*REQUIREMENT:* Each time a line of the listing holds "border", copy that line.

*DATA FOR REVIEW:*
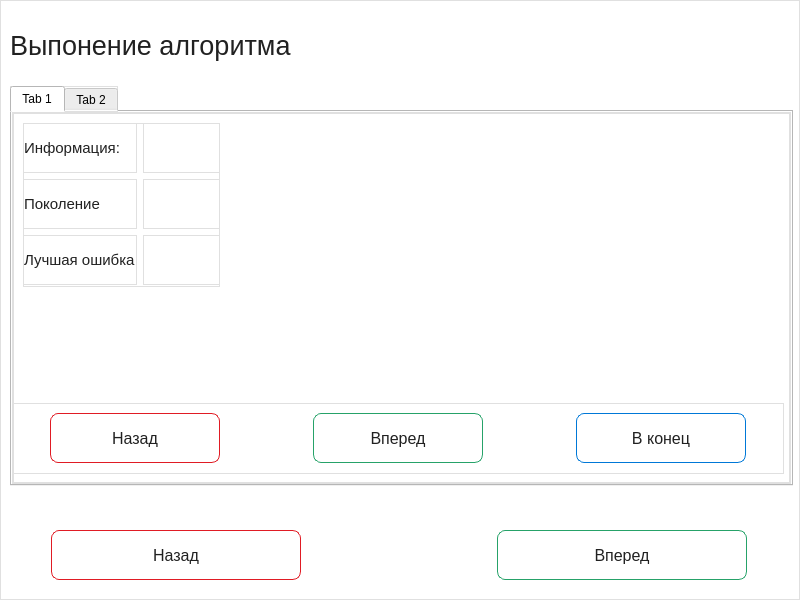
The window that src/GUI/welcome.ui (AlekseyShuvalov/Practice_26) describes before a commit, drawn with Qt 5.
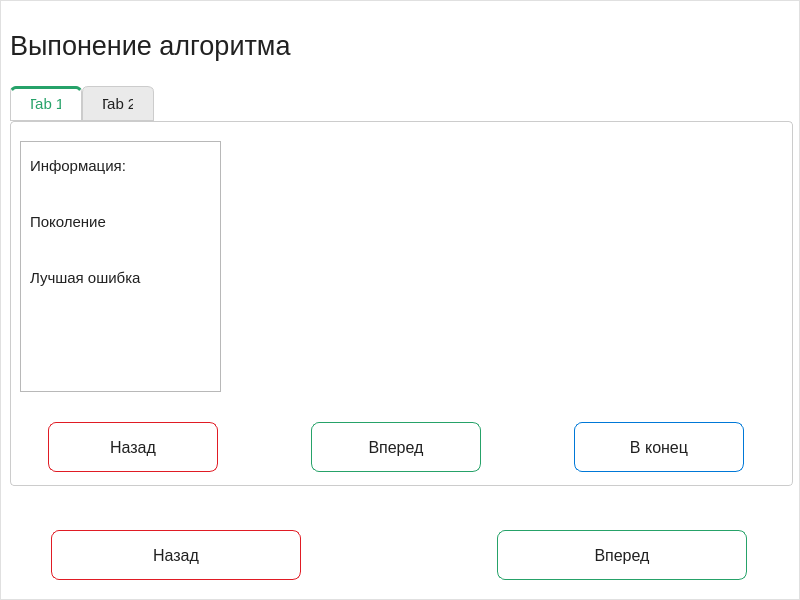
The same window after the commit. The open tabs and pages were chosen to show the change.

Commit message: algoritmPage upd

```diff
--- a/src/GUI/welcome.ui
+++ b/src/GUI/welcome.ui
@@ -1589,9 +1589,36 @@
             </size>
            </property>
            <property name="styleSheet">
-            <string notr="true">background-color: #FFFFFF;
-border: 1px solid #E0E0E0;
-</string>
+            <string notr="true">QTabWidget::pane {
+    border: 1px solid #CCCCCC;
+    background-color: #FFFFFF;
+    border-radius: 4px;
+}
+
+QTabBar::tab {
+    background-color: #EAEAEA;
+    color: #212121;
+    border: 1px solid #CCCCCC;
+    border-top-left-radius: 6px;
+    border-top-right-radius: 6px;
+    padding: 8px 20px;
+    font-family: &quot;Segoe UI&quot;, sans-serif;
+    font-size: 11pt;
+}
+
+QTabBar::tab:hover {
+    background-color: rgb(206, 255, 232); 
+    color: rgb(38, 162, 105);
+}
+
+QTabBar::tab:selected {
+    background-color: #FFFFFF;
+    color: rgb(38, 162, 105); 
+    border-top: 3px solid rgb(38, 162, 105); 
+    border-left: 1px solid #CCCCCC;
+    border-right: 1px solid #CCCCCC;
+    padding-bottom: 9px;
+}</string>
            </property>
            <property name="currentIndex">
             <number>0</number>
@@ -1600,147 +1627,6 @@
             <attribute name="title">
              <string>Tab 1</string>
             </attribute>
-            <widget class="QWidget" name="layoutWidget">
-             <property name="geometry">
-              <rect>
-               <x>10</x>
-               <y>10</y>
-               <width>197</width>
-               <height>164</height>
-              </rect>
-             </property>
-             <layout class="QGridLayout" name="gridLayout_3">
-              <item row="0" column="0">
-               <widget class="QLabel" name="degLabel_1">
-                <property name="sizePolicy">
-                 <sizepolicy hsizetype="Preferred" vsizetype="Maximum">
-                  <horstretch>0</horstretch>
-                  <verstretch>0</verstretch>
-                 </sizepolicy>
-                </property>
-                <property name="minimumSize">
-                 <size>
-                  <width>0</width>
-                  <height>50</height>
-                 </size>
-                </property>
-                <property name="font">
-                 <font>
-                  <pointsize>11</pointsize>
-                  <bold>false</bold>
-                 </font>
-                </property>
-                <property name="styleSheet">
-                 <string notr="true">color: #212121;
-</string>
-                </property>
-                <property name="text">
-                 <string>Информация:</string>
-                </property>
-                <property name="alignment">
-                 <set>Qt::AlignmentFlag::AlignJustify|Qt::AlignmentFlag::AlignVCenter</set>
-                </property>
-               </widget>
-              </item>
-              <item row="0" column="1">
-               <widget class="QLabel" name="label">
-                <property name="styleSheet">
-                 <string notr="true">color: #212121;
-</string>
-                </property>
-                <property name="text">
-                 <string/>
-                </property>
-               </widget>
-              </item>
-              <item row="1" column="0">
-               <widget class="QLabel" name="coefLabel_2">
-                <property name="sizePolicy">
-                 <sizepolicy hsizetype="Preferred" vsizetype="Maximum">
-                  <horstretch>0</horstretch>
-                  <verstretch>0</verstretch>
-                 </sizepolicy>
-                </property>
-                <property name="minimumSize">
-                 <size>
-                  <width>0</width>
-                  <height>50</height>
-                 </size>
-                </property>
-                <property name="font">
-                 <font>
-                  <pointsize>11</pointsize>
-                  <bold>false</bold>
-                 </font>
-                </property>
-                <property name="styleSheet">
-                 <string notr="true">color: #212121;
-</string>
-                </property>
-                <property name="text">
-                 <string>Поколение</string>
-                </property>
-                <property name="alignment">
-                 <set>Qt::AlignmentFlag::AlignJustify|Qt::AlignmentFlag::AlignVCenter</set>
-                </property>
-               </widget>
-              </item>
-              <item row="1" column="1">
-               <widget class="QLabel" name="label_2">
-                <property name="styleSheet">
-                 <string notr="true">color: #212121;
-</string>
-                </property>
-                <property name="text">
-                 <string/>
-                </property>
-               </widget>
-              </item>
-              <item row="2" column="0">
-               <widget class="QLabel" name="beginnigIntLabel_2">
-                <property name="sizePolicy">
-                 <sizepolicy hsizetype="Preferred" vsizetype="Maximum">
-                  <horstretch>0</horstretch>
-                  <verstretch>0</verstretch>
-                 </sizepolicy>
-                </property>
-                <property name="minimumSize">
-                 <size>
-                  <width>0</width>
-                  <height>50</height>
-                 </size>
-                </property>
-                <property name="font">
-                 <font>
-                  <pointsize>11</pointsize>
-                  <bold>false</bold>
-                 </font>
-                </property>
-                <property name="styleSheet">
-                 <string notr="true">color: #212121;
-</string>
-                </property>
-                <property name="text">
-                 <string>Лучшая ошибка</string>
-                </property>
-                <property name="alignment">
-                 <set>Qt::AlignmentFlag::AlignJustify|Qt::AlignmentFlag::AlignVCenter</set>
-                </property>
-               </widget>
-              </item>
-              <item row="2" column="1">
-               <widget class="QLabel" name="label_3">
-                <property name="styleSheet">
-                 <string notr="true">color: #212121;
-</string>
-                </property>
-                <property name="text">
-                 <string/>
-                </property>
-               </widget>
-              </item>
-             </layout>
-            </widget>
             <widget class="QWidget" name="layoutWidget">
              <property name="geometry">
               <rect>
@@ -1873,6 +1759,173 @@
               </item>
              </layout>
             </widget>
+            <widget class="QWidget" name="errorPlotContainer" native="true">
+             <property name="geometry">
+              <rect>
+               <x>220</x>
+               <y>20</y>
+               <width>521</width>
+               <height>251</height>
+              </rect>
+             </property>
+            </widget>
+            <widget class="QFrame" name="frame">
+             <property name="geometry">
+              <rect>
+               <x>9</x>
+               <y>19</y>
+               <width>201</width>
+               <height>251</height>
+              </rect>
+             </property>
+             <property name="frameShape">
+              <enum>QFrame::Shape::StyledPanel</enum>
+             </property>
+             <property name="frameShadow">
+              <enum>QFrame::Shadow::Raised</enum>
+             </property>
+             <widget class="QWidget" name="layoutWidget">
+              <property name="geometry">
+               <rect>
+                <x>10</x>
+                <y>0</y>
+                <width>191</width>
+                <height>164</height>
+               </rect>
+              </property>
+              <layout class="QGridLayout" name="gridLayout_3">
+               <item row="0" column="0">
+                <widget class="QLabel" name="degLabel_1">
+                 <property name="sizePolicy">
+                  <sizepolicy hsizetype="Preferred" vsizetype="Maximum">
+                   <horstretch>0</horstretch>
+                   <verstretch>0</verstretch>
+                  </sizepolicy>
+                 </property>
+                 <property name="minimumSize">
+                  <size>
+                   <width>0</width>
+                   <height>50</height>
+                  </size>
+                 </property>
+                 <property name="font">
+                  <font>
+                   <pointsize>11</pointsize>
+                   <bold>false</bold>
+                  </font>
+                 </property>
+                 <property name="styleSheet">
+                  <string notr="true">color: #212121;
+</string>
+                 </property>
+                 <property name="text">
+                  <string>Информация:</string>
+                 </property>
+                 <property name="alignment">
+                  <set>Qt::AlignmentFlag::AlignJustify|Qt::AlignmentFlag::AlignVCenter</set>
+                 </property>
+                </widget>
+               </item>
+               <item row="0" column="1">
+                <widget class="QLabel" name="label">
+                 <property name="styleSheet">
+                  <string notr="true">color: #212121;
+</string>
+                 </property>
+                 <property name="text">
+                  <string/>
+                 </property>
+                </widget>
+               </item>
+               <item row="1" column="0">
+                <widget class="QLabel" name="coefLabel_2">
+                 <property name="sizePolicy">
+                  <sizepolicy hsizetype="Preferred" vsizetype="Maximum">
+                   <horstretch>0</horstretch>
+                   <verstretch>0</verstretch>
+                  </sizepolicy>
+                 </property>
+                 <property name="minimumSize">
+                  <size>
+                   <width>0</width>
+                   <height>50</height>
+                  </size>
+                 </property>
+                 <property name="font">
+                  <font>
+                   <pointsize>11</pointsize>
+                   <bold>false</bold>
+                  </font>
+                 </property>
+                 <property name="styleSheet">
+                  <string notr="true">color: #212121;
+</string>
+                 </property>
+                 <property name="text">
+                  <string>Поколение</string>
+                 </property>
+                 <property name="alignment">
+                  <set>Qt::AlignmentFlag::AlignJustify|Qt::AlignmentFlag::AlignVCenter</set>
+                 </property>
+                </widget>
+               </item>
+               <item row="1" column="1">
+                <widget class="QLabel" name="label_2">
+                 <property name="styleSheet">
+                  <string notr="true">color: #212121;
+</string>
+                 </property>
+                 <property name="text">
+                  <string/>
+                 </property>
+                </widget>
+               </item>
+               <item row="2" column="0">
+                <widget class="QLabel" name="beginnigIntLabel_2">
+                 <property name="sizePolicy">
+                  <sizepolicy hsizetype="Preferred" vsizetype="Maximum">
+                   <horstretch>0</horstretch>
+                   <verstretch>0</verstretch>
+                  </sizepolicy>
+                 </property>
+                 <property name="minimumSize">
+                  <size>
+                   <width>0</width>
+                   <height>50</height>
+                  </size>
+                 </property>
+                 <property name="font">
+                  <font>
+                   <pointsize>11</pointsize>
+                   <bold>false</bold>
+                  </font>
+                 </property>
+                 <property name="styleSheet">
+                  <string notr="true">color: #212121;
+</string>
+                 </property>
+                 <property name="text">
+                  <string>Лучшая ошибка</string>
+                 </property>
+                 <property name="alignment">
+                  <set>Qt::AlignmentFlag::AlignJustify|Qt::AlignmentFlag::AlignVCenter</set>
+                 </property>
+                </widget>
+               </item>
+               <item row="2" column="1">
+                <widget class="QLabel" name="label_3">
+                 <property name="styleSheet">
+                  <string notr="true">color: #212121;
+</string>
+                 </property>
+                 <property name="text">
+                  <string/>
+                 </property>
+                </widget>
+               </item>
+              </layout>
+             </widget>
+            </widget>
            </widget>
            <widget class="QWidget" name="tab_2">
             <attribute name="title">
```
Left out of the diff: 14 changed lines with no effect on the pictures. The commit also changes 1 other file.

*RESULT OF THIS EXERCISE:*
-border: 1px solid #E0E0E0;
+    border: 1px solid #CCCCCC;
+    border-radius: 4px;
+    border: 1px solid #CCCCCC;
+    border-top-left-radius: 6px;
+    border-top-right-radius: 6px;
+    border-top: 3px solid rgb(38, 162, 105); 
+    border-left: 1px solid #CCCCCC;
+    border-right: 1px solid #CCCCCC;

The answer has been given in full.